In “Mammal March Madness,” you win or die. No basketball in this tournament — it’s a simulated survival-of-the-fittest game set up by evolutionary biologists. The battle cry? Mammals suck … milk!
Podcast: Salty skin’s defensive skills, carnivores’ drastic birth control, and the truth about penis size
Listen to a roundup of some of our favorite stories from the week —> Read More Here
It wasn’t a projectile or ammunition that destroyed this truck. But rather, a laser:
Defense and aerospace company Lockheed Martin announced this week that its new fiber-optic laser weapon system, dubbed ATHENA (Advanced Test High Energy Asset), successfully took out a small truck “from more than a mile away” during a recent field test.
The ATHENA system uses a technique called “spectral beam combining,” which involves merging multiple laser modules to create a single and super-powerful 30-kilowatt laser beam. The system is described as having the “highest power ever documented by a laser weapon of its type.”
“To put that in perspective, the laser in an everyday pointer might be about 1 milliwatt, or 3 million times less,” said Motherboard.
The truck had been resting on props for the field test, but its engine and drivetrain were reportedly running to simulate a real vehicle threat. The laser is said to have disabled the truck’s engine in a “matter of seconds.”
Rather than causing the engine to explode, as per Hollywood, the truck was simply rendered unable to move. Reading between the lines, perhaps Lockheed believes that the gear will be a useful, potentially non-lethal —> Read More Here

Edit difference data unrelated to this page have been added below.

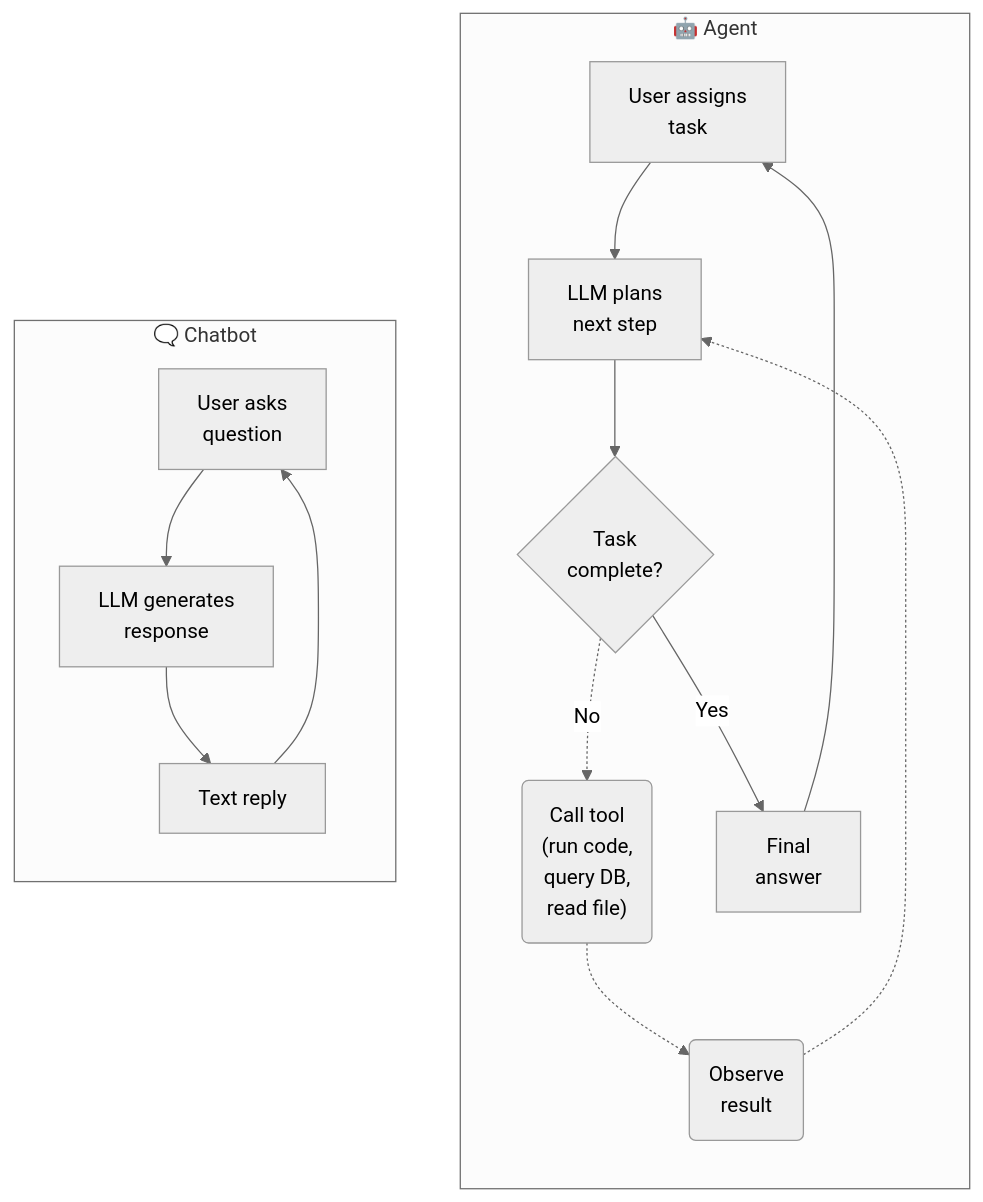
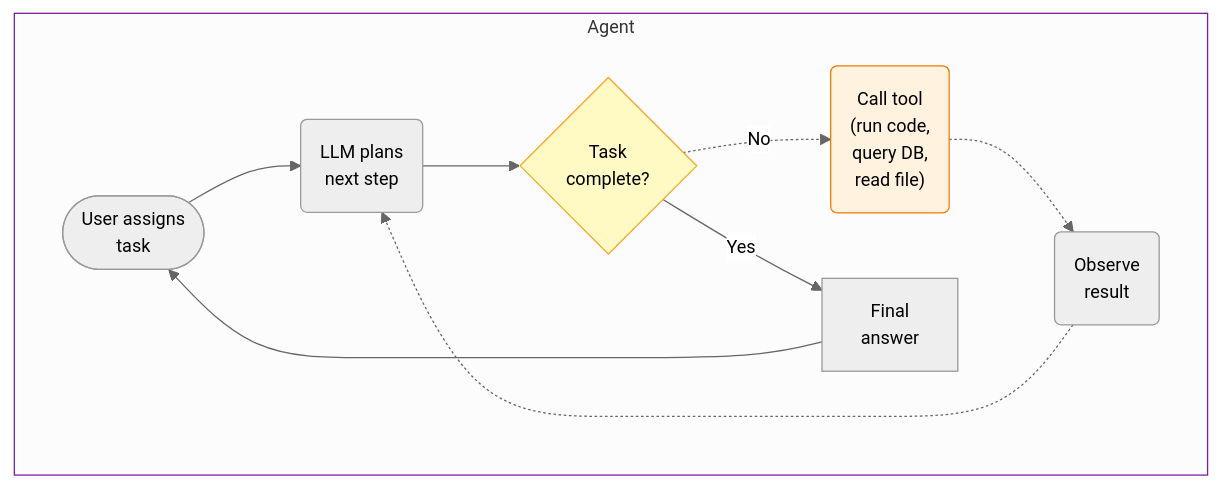
Before and after one commit to mjfrigaard/shiny-app-pkgs: the third of 6 diagrams in tools.qmd, drawn with Mermaid. The commit also changed other lines of this file and 7 other files, not shown here.

````diff
--- a/tools.qmd
+++ b/tools.qmd
@@ -255,29 +273,21 @@
 ```{mermaid}
-%%| fig-cap: 'Agents vs. Chatbots'
+%%| fig-cap: 'Agents'
 %%| fig-align: center
-%%{init: {'theme': 'neutral', 'themeVariables': { 'fontFamily': 'monospace', "fontSize":"16px"}}}%%
-flowchart TB
+%%{init: {'theme': 'neutral', 'themeVariables': { 'fontFamily': 'monospace', "fontSize":"14px"}}}%%
 
-    subgraph Agent["🤖 Agent"]
-        direction TB
-        UserAg["User assigns<br>task"] --> LlmAg["LLM plans<br>next step"]
+flowchart TD
+    subgraph Agent["Agent"]
+        direction LR
+        UserAg(["User assigns<br>task"]) --> LlmAg("LLM plans<br>next step")
         LlmAg --> Decide{Task<br/>complete?}
         Decide -.->|No| ToolCall("Call tool <br>(run code,<br> query DB,<br> read file)")
         ToolCall -.-> Observe(Observe<br>result)
         Observe -.-> LlmAg
         Decide -->|Yes| FinalAg[Final<br>answer]
         FinalAg --> UserAg
     end
-    
-    subgraph Chatbot["🗨️ Chatbot"]
-        direction TB
-        UserCB[User asks<br>question] --> LlmCB[LLM generates<br>response]
-        LlmCB --> ReplyCB[Text reply]
-        ReplyCB --> UserCB
-    end
 
-    %% style Chatbot fill:#e3f2fd,stroke:#1976d2
-    %% style Agent fill:#f3e5f5,stroke:#7b1fa2
-    %% style ToolCall fill:#fff3e0,stroke:#f57c00
-    %% style Decide fill:#fff9c4,stroke:#f9a825
+    style Agent stroke:#7b1fa2
+    style ToolCall fill:#fff3e0,stroke:#f57c00
+    style Decide fill:#fff9c4,stroke:#f9a825
 ```
````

Doug G. Ware
ITHACA, N.Y., March 6 (UPI) — Researchers have given us a glimpse of just how fast a zombie plague would overtake the United States — you know, if that sort of thing ever really happened. —> Read More Here
Researchers at Dartmouth College examined a database of television advertisements broadcast between March 2012 and February 2013 on 139 network and cable channels and found that more than 608 hours of advertisements for energy drinks were aired. Nearly half of those advertisements, 46.5 percent, appeared on networks with content themes likely to appeal to adolescents. —> Read More Here
US researchers build tiny electronic scaffolds using a new technique aimed at merging biology with electronics. —> Read More Here
Women suffering a heart attack wait much longer than men to call emergency medical services and face significantly longer delays getting to a hospital equipped to care for them, putting women at greater risk for adverse outcomes. —> Read More Here
Women who experience hot flashes earlier in life appear to have poorer endothelial function — the earliest sign of cardiovascular disease — than women who have hot flashes later in life or not at all, according to two new studies. —> Read More Here
Sitting for many hours per day is associated with increased coronary artery calcification, a marker of subclinical heart disease that can increase the risk of a heart attack, according to research. Coronary artery disease is the most common type of heart disease and the leading cause of death in the United States. —> Read More Here
Charge your phone with URINE: Pee-powered toilet could be ‘everlasting’ source of electricity, say inventors
The Bristol University scientists behind the ‘pee-power’ toilet hope it can be used by aid agencies in disaster zones to supply much-needed electricity to refugee camps. —> Read More Here